++++ Exercise data

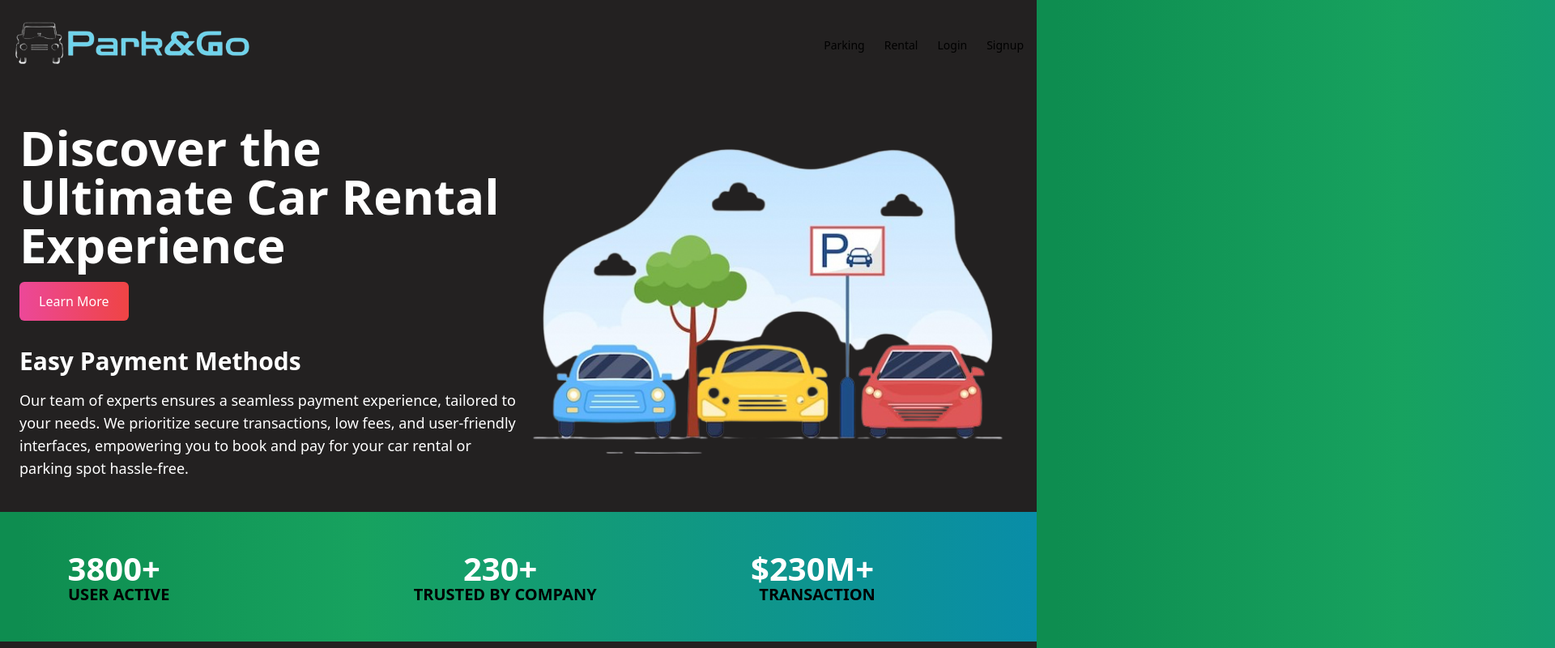
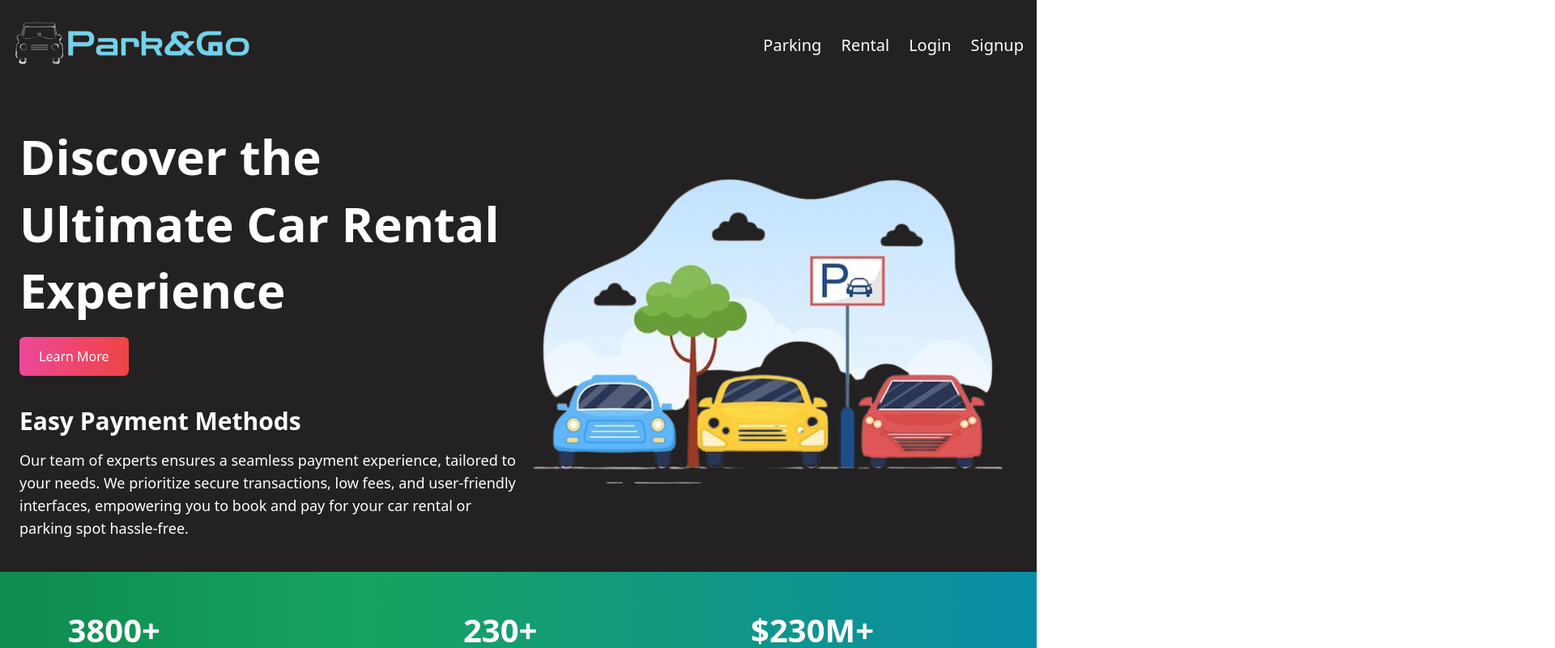
Before and after one commit to harshb1510/Electrothon, a React (Vite) app in the folder client/: page / in a window 1280 px wide. Shown: the top 800 px of the page at 81% size, 1920 px wide, since content can reach past the window. Built offline with nearby package versions, Linux system fonts and the light colour scheme.

Commit message:
styles changed

```diff
--- a/client/src/Components/Buisness.jsx
+++ b/client/src/Components/Buisness.jsx
@@ -60,7 +60,7 @@ const FeatureCard = ({ icon, title, content, index }) => (
       <img src={icon} alt="star" className="w-[50%] h-[50%] object-contain" />
     </div>
     <div className="flex-1 flex flex-col ml-3">
-      <h4 className="font-poppins font-semibold text-white text-[23px] leading-[23.4px] mb-1">
+      <h4 className="font-poppins font-semibold text-white text-[23px] leading-[26.4px] mb-1">
         {title}
       </h4>
     </div>
--- a/client/src/Components/Hero.jsx
+++ b/client/src/Components/Hero.jsx
@@ -7,7 +7,7 @@ const Hero = () => {
     <section id='home' className="flex justify-between items-center px-6 py-10 bg-[#232121]">
       <div className="flex flex-col flex-1">
         <div className="mb-8">
-          <h1 className="font-poppins font-semibold text-4xl md:text-6xl text-white leading-snug">
+          <h1 className="font-poppins font-semibold  text-6xl text-white leading-snug">
             Discover the <br className="sm:hidden" />
             <span className="text-gradient">Ultimate </span>
             Car Rental Experience
--- a/client/src/Components/Navbar.jsx
+++ b/client/src/Components/Navbar.jsx
@@ -14,32 +14,32 @@ export default function Navbar() {
 
   return (
     <div>
-     <nav class="bg-[#232121]">
-        <div class="flex flex-wrap justify-between items-center mx-auto max-w-screen-xl p-4">
+     <nav class="bg-[#232121] text-white">
+        <div class="flex flex-wrap justify-between items-center mx-auto max-w-screen-xl p-4 text-white">
             <Link href="https://flowbite.com" class="flex items-center space-x-3 rtl:space-x-reverse">
                 <img src={logo} className="h-20 w-[300px]" alt="Flowbite Logo" />
             </Link>
           <div className="flex items-center space-x-6 rtl:space-x-reverse">
-            <a
+            <Link
               href="#"
-              className="text-sm text-black cursor-pointer hover:underline"
+              className="text-[20px]  cursor-pointer hover:underline"
             >
               Parking
-            </a>
-            <a
+            </Link>
+            <Link
               href="#"
-              className="text-sm text-black cursor-pointer hover:underline"
+              className="text-[20px]  cursor-pointer hover:underline"
             >
               Rental
-            </a>
+            </Link>
             {isLoggedIn ? (
               <>
-                <span className="text-sm text-black cursor-pointer hover:underline">
+                <span className="text-[20px]  cursor-pointer hover:underline">
                   Hii !! {user && user.userName ? user.userName : ""}
                 </span>{" "}
                 <button
                   onClick={handleLogout}
-                  className="text-sm text-black cursor-pointer hover:underline"
+                  className="text-[20px]  cursor-pointer hover:underline"
                 >
                   Logout
                 </button>
@@ -48,13 +48,13 @@ export default function Navbar() {
               <>
                 <Link
                   to="/login"
-                  className="text-sm text-black cursor-pointer hover:underline"
+                  className="text-[20px]  cursor-pointer hover:underline"
                 >
                   Login
                 </Link>
                 <Link
                   to="/signup"
-                  className="text-sm text-black cursor-pointer hover:underline"
+                  className="text-[20px]  cursor-pointer hover:underline"
                 >
                   Signup
                 </Link>
--- a/client/src/Components/Stats.jsx
+++ b/client/src/Components/Stats.jsx
@@ -22,8 +22,8 @@ const Stats = () => (
   <section className={`flex flex-row flex-wrap mt-6 mb-6`}>
     {stats.map((stat)=>(
       <div key={stat.id} className={`flex-1 grid justify-start  content-center flex-row p-6 text-center ml-12`}>
-        <h4 className='font-poppins font-semibold text-[40px] text-center  leading-[43px] text-white'>{stat.value}</h4>
-        <p className='font-poppins font-semibold text-[20px]  leading-[21px] text-gradient uppercase ml-3'>{stat.title}</p>
+        <h4 className='font-poppins font-semibold text-[40px] text-center  leading-[48px] text-white'>{stat.value}</h4>
+        <p className='font-poppins font-semibold text-[20px]  leading-[25px] text-gradient uppercase ml-3'>{stat.title}</p>
       </div>
     ))}
   </section>
--- a/client/src/Components/Testimonials.jsx
+++ b/client/src/Components/Testimonials.jsx
@@ -56,7 +56,7 @@ const Testimonials = () => (
         What People are  saying about us
       </h2>
     </div>
-    <div className="flex flex-wrap sm:justify-start justify-center pl-5 pt-5 w-full relative z-[1]">
+    <div className="flex flex-wrap sm:justify-start justify-center pl-1 pt-5 w-full relative z-[1]">
       {feedback.map((card) => <FeedbackCard key={card.id} {...card} />)}
     </div>
   </section>
--- a/client/src/Pages/RentForm.jsx
+++ b/client/src/Pages/RentForm.jsx
@@ -7,9 +7,9 @@ export default function RentForm() {
   const [image2, setImage2] = useState("");
   const [location, setLocation] = useState("");
   const [kms, setKms] = useState("");
-const [hourlyRate, setHourlyRate] = useState("");
-const [dailyRate, setDailyRate] = useState("");
-const [availableTill, setAvailableTill] = useState("");
+  const [hourlyRate, setHourlyRate] = useState("");
+  const [dailyRate, setDailyRate] = useState("");
+  const [availableTill, setAvailableTill] = useState("");
   const [url1, setUrl1] = useState(null);
     const [url2, setUrl2] = useState(null);
 
--- a/client/src/index.css
+++ b/client/src/index.css
@@ -1,6 +1,15 @@
 @tailwind base;
 @tailwind components;
 @tailwind utilities;
+*{
+  margin: 0;
+  padding: 0;
+  box-sizing: border-box;
+  overflow-x: hidden;
+}
+.link{
+  text-decoration: none;
+}
 body{
   background:linear-gradient(90deg, rgb(14, 141, 80) 2%, rgb(23, 162, 95) 35%, rgb(9, 141, 168) 100%);
 }
```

++++++++

Where a line in the preceding listing contains the word "function", include it in your count, and reply with that number alone.

3